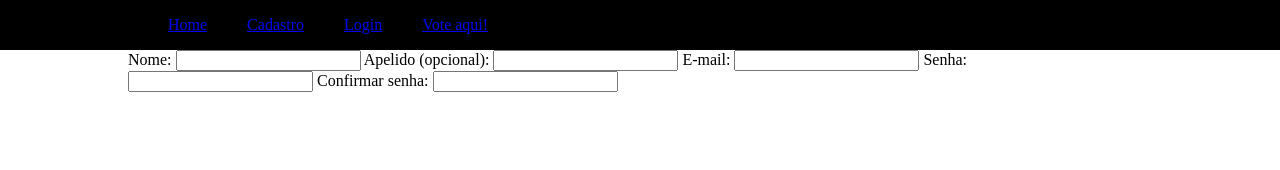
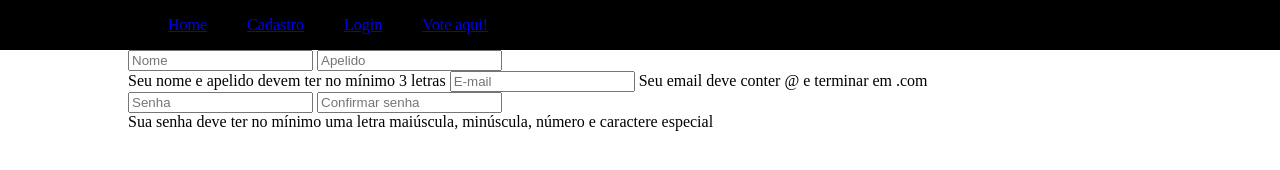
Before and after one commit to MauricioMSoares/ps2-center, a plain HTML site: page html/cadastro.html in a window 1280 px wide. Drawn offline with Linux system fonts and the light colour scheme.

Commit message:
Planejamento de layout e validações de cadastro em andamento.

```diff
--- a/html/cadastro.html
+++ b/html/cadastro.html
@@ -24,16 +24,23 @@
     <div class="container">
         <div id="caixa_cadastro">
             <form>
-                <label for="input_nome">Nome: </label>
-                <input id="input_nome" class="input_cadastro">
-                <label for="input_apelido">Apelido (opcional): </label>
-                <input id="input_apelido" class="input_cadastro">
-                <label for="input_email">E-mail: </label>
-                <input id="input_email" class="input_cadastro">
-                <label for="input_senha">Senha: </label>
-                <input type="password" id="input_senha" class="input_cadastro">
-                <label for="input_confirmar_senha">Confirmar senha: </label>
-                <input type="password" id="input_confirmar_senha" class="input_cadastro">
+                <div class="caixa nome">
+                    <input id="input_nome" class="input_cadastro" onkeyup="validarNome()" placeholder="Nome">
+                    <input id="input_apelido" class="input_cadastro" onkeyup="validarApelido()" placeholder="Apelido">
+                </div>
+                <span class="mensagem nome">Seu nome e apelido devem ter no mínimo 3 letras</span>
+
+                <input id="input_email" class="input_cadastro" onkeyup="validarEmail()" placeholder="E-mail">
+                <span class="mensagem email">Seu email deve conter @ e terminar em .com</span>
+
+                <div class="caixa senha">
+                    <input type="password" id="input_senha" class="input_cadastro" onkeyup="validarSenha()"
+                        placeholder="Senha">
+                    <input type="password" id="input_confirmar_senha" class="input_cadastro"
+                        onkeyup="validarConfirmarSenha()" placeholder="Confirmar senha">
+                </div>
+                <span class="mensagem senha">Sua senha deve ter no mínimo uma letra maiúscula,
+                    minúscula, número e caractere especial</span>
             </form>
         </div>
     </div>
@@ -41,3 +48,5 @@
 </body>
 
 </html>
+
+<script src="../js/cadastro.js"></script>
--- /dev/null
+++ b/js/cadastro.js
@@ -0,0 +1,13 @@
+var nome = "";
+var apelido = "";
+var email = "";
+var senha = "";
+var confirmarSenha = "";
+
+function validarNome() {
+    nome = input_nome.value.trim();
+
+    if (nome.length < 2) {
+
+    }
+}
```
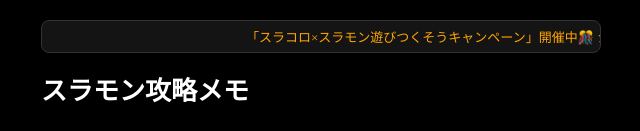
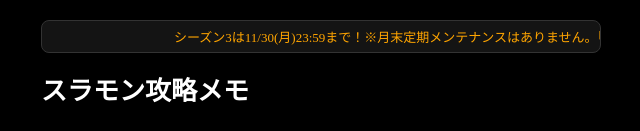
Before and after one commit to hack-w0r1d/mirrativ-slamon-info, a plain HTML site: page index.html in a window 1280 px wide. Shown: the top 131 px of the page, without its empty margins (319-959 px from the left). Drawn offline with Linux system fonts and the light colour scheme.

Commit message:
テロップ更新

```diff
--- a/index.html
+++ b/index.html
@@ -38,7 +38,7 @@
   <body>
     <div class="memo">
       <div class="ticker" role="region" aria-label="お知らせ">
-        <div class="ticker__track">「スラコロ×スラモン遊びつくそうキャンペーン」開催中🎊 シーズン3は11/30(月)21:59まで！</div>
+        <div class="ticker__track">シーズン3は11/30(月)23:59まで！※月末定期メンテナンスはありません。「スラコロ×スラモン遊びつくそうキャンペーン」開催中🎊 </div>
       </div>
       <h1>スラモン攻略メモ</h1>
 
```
•••
Work instruction =>
Quote each line of the listing exactly, but leave the pictures out.

Written response =>
Before and after one commit to MauricioMSoares/ps2-center, a plain HTML site: page html/cadastro.html in a window 1280 px wide. Drawn offline with Linux system fonts and the light colour scheme.

Commit message:
Planejamento de layout e validações de cadastro em andamento.

```diff
--- a/html/cadastro.html
+++ b/html/cadastro.html
@@ -24,16 +24,23 @@
     <div class="container">
         <div id="caixa_cadastro">
             <form>
-                <label for="input_nome">Nome: </label>
-                <input id="input_nome" class="input_cadastro">
-                <label for="input_apelido">Apelido (opcional): </label>
-                <input id="input_apelido" class="input_cadastro">
-                <label for="input_email">E-mail: </label>
-                <input id="input_email" class="input_cadastro">
-                <label for="input_senha">Senha: </label>
-                <input type="password" id="input_senha" class="input_cadastro">
-                <label for="input_confirmar_senha">Confirmar senha: </label>
-                <input type="password" id="input_confirmar_senha" class="input_cadastro">
+                <div class="caixa nome">
+                    <input id="input_nome" class="input_cadastro" onkeyup="validarNome()" placeholder="Nome">
+                    <input id="input_apelido" class="input_cadastro" onkeyup="validarApelido()" placeholder="Apelido">
+                </div>
+                <span class="mensagem nome">Seu nome e apelido devem ter no mínimo 3 letras</span>
+
+                <input id="input_email" class="input_cadastro" onkeyup="validarEmail()" placeholder="E-mail">
+                <span class="mensagem email">Seu email deve conter @ e terminar em .com</span>
+
+                <div class="caixa senha">
+                    <input type="password" id="input_senha" class="input_cadastro" onkeyup="validarSenha()"
+                        placeholder="Senha">
+                    <input type="password" id="input_confirmar_senha" class="input_cadastro"
+                        onkeyup="validarConfirmarSenha()" placeholder="Confirmar senha">
+                </div>
+                <span class="mensagem senha">Sua senha deve ter no mínimo uma letra maiúscula,
+                    minúscula, número e caractere especial</span>
             </form>
         </div>
     </div>
@@ -41,3 +48,5 @@
 </body>
 
 </html>
+
+<script src="../js/cadastro.js"></script>
--- /dev/null
+++ b/js/cadastro.js
@@ -0,0 +1,13 @@
+var nome = "";
+var apelido = "";
+var email = "";
+var senha = "";
+var confirmarSenha = "";
+
+function validarNome() {
+    nome = input_nome.value.trim();
+
+    if (nome.length < 2) {
+
+    }
+}
```
Before and after one commit to hack-w0r1d/mirrativ-slamon-info, a plain HTML site: page index.html in a window 1280 px wide. Shown: the top 131 px of the page, without its empty margins (319-959 px from the left). Drawn offline with Linux system fonts and the light colour scheme.

Commit message:
テロップ更新

```diff
--- a/index.html
+++ b/index.html
@@ -38,7 +38,7 @@
   <body>
     <div class="memo">
       <div class="ticker" role="region" aria-label="お知らせ">
-        <div class="ticker__track">「スラコロ×スラモン遊びつくそうキャンペーン」開催中🎊 シーズン3は11/30(月)21:59まで！</div>
+        <div class="ticker__track">シーズン3は11/30(月)23:59まで！※月末定期メンテナンスはありません。「スラコロ×スラモン遊びつくそうキャンペーン」開催中🎊 </div>
       </div>
       <h1>スラモン攻略メモ</h1>
 
```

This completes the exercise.